** Opening Raw data block **

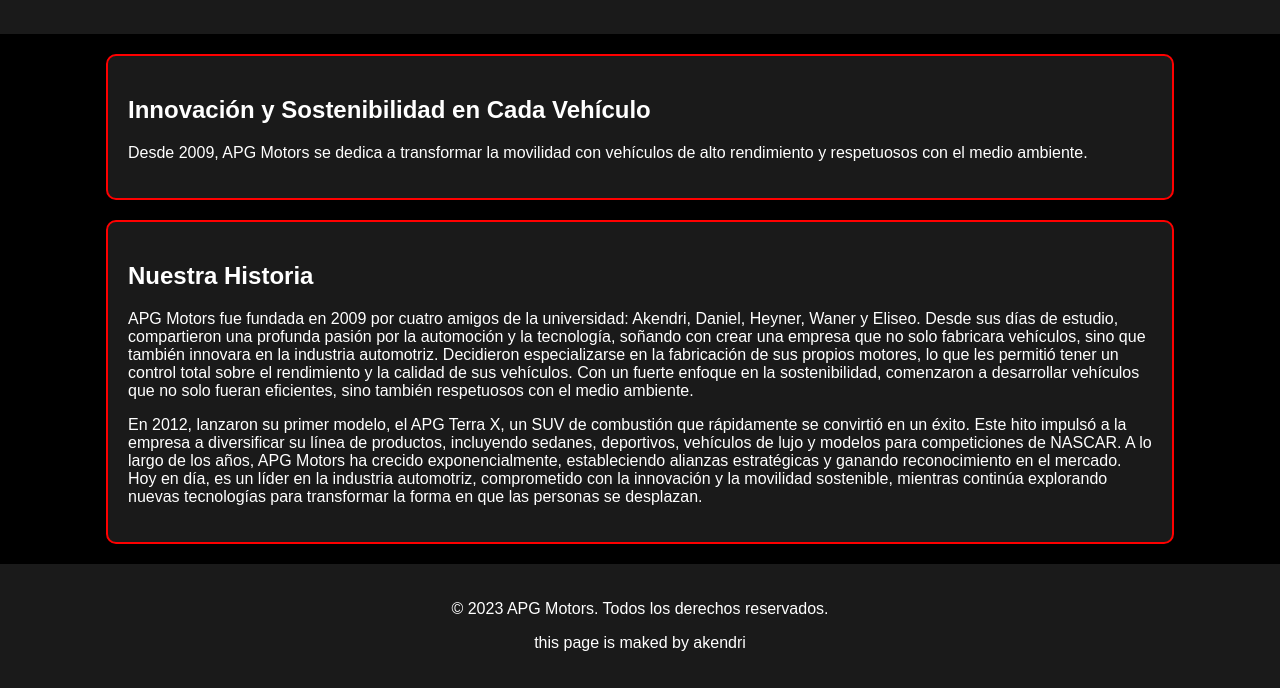
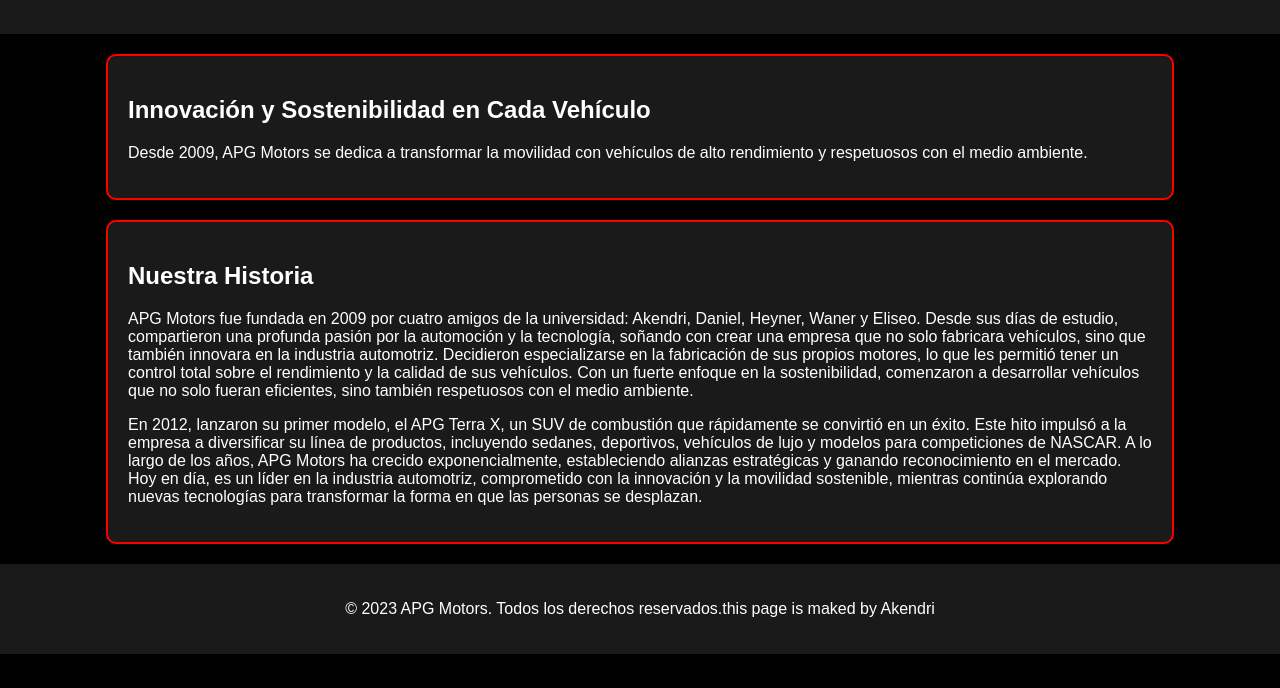
Before and after one commit to Akendri21/APG, a plain HTML site: page index.html in a window 1280 px wide. Shown: the part 121-809 px from the top of the page. Drawn offline with Linux system fonts and the light colour scheme.

Commit message:
new change

```diff
--- a/index.html
+++ b/index.html
@@ -36,8 +36,7 @@
         </section>
     </main>
     <footer>
-        <p>&copy; 2023 APG Motors. Todos los derechos reservados.</p>
-        <p>this page is maked by akendri</p>
+        <p>&copy; 2023 APG Motors. Todos los derechos reservados.this page is maked by Akendri</p>
     </footer>
 </body>
 </html>
```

** Closing Raw data block **

Using the records above, say how many lines contain the word "html". Write the number alone.

* [Exercise answer]: 4